As a new GCSE course in "scientific literacy" begins, they have rushed to defend half a century of failure in science education and to dismiss the new syllabus as "dumbing down".
In the new course, children will learn about the science that dominates public debates and touches everybody's lives: food, genetics, vaccination, climate change, nuclear power and so on.
The idea that teachers will handle these subjects as though they were civics lessons - "more suitable to the pub than the classroom" is one gibe against the new course - is preposterous. The whole point is to reduce scientific ignorance and to ground future debates in sound understanding.
For example, pupils will learn about the immune system, how diseases overwhelm it, how vaccination works and how the drugs industry develops new vaccines. Thus they will be able to talk intelligently about the merits of, say, MMR or how to beat bird flu. With luck, the next generation will then be less likely to panic about a vaccine or to fall for the dubious remedies of alternative medicine.
If there is any dumbing down going on, it is among critics who fail to grasp what the new course is trying to do. "Has electromagnetism suddenly become irrelevant?" asks a Times columnist. Of course it hasn't. Children spend nearly 10 years in school before they start GCSE. Electromagnetism is taught at key stage 3. The critics include Baroness Warnock, the philosopher and former headteacher, and Sir Richard Sykes, rector of Imperial College, London, and former chairman of GlaxoSmithKline.
Lady Warnock has spent a lifetime chairing committees on subjects such as embryo research. She presumably thinks these matters should be left to clever folk like herself.
Sir Richard, as a drugs company boss, would have been horrified if the public had been capable of questioning the efficacy of his profitable products. The proles, the critics think, should stick to Bunsen burners and magnets and leave the big subjects to their betters.
What they are defending is a double failure in science education. It has not inspired young people to take university science courses. Nor has it created a population that understands scientific method or evidence.
Even supposedly well-educated people think that every cold snap refutes the theory of global warming; that research into the human genome will reveal a gene for homosexuality; that if MMR vaccination is followed by the development of autism, one must cause the other.
If school science had properly taught the nature of scientific hypothesis and causation, they wouldn't think these things. Instead, they learnt de-contextualised laws and formulae which, once used in an exam, were entirely forgotten.
Will the new course leave us bereft of professional scientists?
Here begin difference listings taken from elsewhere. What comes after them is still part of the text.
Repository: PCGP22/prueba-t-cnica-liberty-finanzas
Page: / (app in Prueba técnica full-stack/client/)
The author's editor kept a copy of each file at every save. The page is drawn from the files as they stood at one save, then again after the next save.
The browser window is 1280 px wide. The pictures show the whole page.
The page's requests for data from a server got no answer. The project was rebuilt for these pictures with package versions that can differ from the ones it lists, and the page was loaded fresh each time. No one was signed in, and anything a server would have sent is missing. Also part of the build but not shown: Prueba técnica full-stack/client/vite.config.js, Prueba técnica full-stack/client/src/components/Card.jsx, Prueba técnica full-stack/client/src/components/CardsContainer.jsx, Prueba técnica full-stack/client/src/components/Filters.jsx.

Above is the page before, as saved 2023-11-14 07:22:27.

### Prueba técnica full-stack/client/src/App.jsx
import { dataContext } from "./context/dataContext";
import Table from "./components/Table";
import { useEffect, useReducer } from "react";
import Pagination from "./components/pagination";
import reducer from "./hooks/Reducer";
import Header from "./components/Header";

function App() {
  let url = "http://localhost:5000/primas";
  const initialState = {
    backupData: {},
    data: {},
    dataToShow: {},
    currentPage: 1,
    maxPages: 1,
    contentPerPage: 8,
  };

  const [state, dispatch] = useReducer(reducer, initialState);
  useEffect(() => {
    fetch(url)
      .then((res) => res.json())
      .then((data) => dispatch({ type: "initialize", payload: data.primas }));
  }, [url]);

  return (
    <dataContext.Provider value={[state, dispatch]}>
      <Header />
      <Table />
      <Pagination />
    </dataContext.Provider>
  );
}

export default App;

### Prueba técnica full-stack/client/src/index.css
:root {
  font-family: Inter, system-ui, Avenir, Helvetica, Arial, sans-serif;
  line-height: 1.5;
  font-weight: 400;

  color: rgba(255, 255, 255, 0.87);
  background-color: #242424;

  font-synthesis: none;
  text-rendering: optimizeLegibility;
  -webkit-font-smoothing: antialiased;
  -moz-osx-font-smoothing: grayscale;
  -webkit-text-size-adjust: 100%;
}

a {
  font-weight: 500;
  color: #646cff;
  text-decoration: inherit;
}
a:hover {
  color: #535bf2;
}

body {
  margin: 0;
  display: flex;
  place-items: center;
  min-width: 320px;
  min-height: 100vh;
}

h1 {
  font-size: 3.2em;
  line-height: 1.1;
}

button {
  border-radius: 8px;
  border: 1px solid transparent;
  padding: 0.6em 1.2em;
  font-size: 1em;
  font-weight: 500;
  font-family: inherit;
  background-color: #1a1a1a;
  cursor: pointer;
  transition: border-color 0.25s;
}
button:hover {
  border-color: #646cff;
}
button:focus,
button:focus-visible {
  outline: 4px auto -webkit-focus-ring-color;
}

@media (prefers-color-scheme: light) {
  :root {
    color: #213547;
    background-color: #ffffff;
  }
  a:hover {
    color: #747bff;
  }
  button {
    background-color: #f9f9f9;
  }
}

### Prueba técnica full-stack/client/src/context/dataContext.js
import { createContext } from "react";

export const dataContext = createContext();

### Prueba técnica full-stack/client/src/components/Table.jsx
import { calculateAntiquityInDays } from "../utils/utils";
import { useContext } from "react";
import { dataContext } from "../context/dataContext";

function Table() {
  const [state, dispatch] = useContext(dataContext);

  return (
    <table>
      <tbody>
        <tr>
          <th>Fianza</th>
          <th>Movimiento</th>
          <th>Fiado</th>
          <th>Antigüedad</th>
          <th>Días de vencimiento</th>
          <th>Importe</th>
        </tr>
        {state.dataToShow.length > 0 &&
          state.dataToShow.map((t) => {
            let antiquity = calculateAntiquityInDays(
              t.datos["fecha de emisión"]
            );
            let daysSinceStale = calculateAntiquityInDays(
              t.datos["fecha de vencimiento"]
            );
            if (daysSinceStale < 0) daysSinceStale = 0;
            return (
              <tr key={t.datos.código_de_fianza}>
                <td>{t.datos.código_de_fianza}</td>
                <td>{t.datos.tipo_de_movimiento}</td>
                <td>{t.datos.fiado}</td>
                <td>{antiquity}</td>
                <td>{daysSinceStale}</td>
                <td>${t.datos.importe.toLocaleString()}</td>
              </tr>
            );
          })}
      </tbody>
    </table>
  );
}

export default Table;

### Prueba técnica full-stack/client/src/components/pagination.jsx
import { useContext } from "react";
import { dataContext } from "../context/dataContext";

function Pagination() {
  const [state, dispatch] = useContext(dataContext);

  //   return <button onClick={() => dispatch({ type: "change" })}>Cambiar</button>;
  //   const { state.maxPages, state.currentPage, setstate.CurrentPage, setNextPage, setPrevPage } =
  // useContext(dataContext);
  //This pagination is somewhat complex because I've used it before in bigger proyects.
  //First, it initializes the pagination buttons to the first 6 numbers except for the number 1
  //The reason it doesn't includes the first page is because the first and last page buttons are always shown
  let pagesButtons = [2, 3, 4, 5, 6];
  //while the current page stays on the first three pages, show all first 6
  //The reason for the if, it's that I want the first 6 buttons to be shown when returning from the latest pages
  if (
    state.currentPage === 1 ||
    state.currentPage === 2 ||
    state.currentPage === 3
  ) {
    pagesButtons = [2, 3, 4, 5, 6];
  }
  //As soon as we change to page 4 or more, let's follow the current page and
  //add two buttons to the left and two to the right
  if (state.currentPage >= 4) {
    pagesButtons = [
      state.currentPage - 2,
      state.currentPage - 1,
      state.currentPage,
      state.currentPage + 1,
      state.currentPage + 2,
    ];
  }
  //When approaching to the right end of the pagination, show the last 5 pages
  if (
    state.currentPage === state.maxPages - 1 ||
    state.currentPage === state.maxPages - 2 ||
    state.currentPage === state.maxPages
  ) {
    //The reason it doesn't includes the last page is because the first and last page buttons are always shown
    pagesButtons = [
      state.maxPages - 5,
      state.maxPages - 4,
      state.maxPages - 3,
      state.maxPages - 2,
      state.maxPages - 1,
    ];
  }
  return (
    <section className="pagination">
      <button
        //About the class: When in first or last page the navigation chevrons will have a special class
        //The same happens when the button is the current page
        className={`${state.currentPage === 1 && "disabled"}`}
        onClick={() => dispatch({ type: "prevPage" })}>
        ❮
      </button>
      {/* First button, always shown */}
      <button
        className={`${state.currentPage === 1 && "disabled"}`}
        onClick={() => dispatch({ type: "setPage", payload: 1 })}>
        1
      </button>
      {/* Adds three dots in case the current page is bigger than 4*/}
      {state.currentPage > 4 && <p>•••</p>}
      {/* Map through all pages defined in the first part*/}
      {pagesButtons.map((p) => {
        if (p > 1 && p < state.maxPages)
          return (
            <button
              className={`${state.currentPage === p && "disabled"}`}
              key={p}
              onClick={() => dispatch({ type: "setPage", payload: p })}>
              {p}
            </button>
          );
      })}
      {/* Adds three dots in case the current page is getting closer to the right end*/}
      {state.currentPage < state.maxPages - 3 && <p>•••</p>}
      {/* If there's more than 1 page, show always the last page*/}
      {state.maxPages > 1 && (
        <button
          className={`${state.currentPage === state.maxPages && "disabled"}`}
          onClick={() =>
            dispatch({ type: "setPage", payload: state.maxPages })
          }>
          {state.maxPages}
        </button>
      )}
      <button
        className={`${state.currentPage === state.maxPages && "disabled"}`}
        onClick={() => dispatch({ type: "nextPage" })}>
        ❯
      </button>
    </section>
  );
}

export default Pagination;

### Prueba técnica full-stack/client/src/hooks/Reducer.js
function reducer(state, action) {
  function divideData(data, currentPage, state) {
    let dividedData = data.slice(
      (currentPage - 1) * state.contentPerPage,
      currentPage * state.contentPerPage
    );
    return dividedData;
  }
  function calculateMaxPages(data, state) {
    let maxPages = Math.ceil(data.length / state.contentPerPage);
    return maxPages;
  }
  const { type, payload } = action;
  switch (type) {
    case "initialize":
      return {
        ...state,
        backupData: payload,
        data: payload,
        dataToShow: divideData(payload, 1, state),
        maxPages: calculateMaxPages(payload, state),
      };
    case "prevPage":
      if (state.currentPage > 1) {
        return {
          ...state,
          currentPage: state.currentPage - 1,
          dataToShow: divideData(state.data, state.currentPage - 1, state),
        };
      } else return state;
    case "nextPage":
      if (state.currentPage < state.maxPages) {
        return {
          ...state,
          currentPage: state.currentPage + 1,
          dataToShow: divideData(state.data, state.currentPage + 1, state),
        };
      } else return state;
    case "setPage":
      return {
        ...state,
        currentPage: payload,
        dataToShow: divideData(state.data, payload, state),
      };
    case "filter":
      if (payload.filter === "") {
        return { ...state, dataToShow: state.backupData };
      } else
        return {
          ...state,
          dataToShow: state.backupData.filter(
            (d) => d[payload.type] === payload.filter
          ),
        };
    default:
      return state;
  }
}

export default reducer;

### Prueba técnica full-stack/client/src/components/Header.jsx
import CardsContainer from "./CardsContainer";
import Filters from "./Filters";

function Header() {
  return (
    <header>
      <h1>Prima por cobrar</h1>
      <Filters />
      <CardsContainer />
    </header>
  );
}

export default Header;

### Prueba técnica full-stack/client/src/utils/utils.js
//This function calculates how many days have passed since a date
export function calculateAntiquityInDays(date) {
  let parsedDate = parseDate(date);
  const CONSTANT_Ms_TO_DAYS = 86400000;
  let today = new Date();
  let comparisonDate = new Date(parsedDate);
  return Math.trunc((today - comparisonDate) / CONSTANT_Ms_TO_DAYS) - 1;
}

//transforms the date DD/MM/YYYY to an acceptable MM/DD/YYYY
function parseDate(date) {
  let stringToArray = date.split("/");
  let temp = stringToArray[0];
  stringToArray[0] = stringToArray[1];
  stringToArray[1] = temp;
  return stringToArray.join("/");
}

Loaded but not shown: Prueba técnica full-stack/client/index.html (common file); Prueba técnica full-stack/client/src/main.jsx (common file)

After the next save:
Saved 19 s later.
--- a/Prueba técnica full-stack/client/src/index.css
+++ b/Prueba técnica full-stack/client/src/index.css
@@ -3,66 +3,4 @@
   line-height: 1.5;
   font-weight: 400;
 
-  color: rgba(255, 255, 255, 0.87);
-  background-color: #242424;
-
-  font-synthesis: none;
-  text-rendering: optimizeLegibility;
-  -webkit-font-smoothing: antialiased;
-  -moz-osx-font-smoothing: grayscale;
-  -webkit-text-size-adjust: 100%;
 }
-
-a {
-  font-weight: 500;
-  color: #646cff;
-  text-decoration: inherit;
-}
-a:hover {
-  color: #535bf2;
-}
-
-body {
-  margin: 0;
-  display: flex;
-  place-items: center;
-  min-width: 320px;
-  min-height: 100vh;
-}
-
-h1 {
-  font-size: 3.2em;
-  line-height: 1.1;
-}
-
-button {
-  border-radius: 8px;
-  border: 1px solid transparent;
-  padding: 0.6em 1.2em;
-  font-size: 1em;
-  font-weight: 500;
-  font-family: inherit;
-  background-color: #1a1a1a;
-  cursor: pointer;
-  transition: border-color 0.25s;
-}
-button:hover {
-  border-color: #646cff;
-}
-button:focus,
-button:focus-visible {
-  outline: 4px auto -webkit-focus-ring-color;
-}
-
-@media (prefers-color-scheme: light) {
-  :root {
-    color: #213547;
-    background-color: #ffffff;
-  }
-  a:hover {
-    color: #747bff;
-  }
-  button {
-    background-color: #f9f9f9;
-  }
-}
No. Some pupils will also take courses specifically designed for further, more conventional study.
As any teacher knows, disaffection and disengagement are the biggest obstacles to learning in the early teenage years. Fourteen-year-olds want to know the point of what they are doing.
They want to be excited and inspired, and if they are not then some of them will switch off or smash the place up.
Boredom is the worst sin, and in the past science lessons were boring. Far from ruining science education, the new course could be its salvation.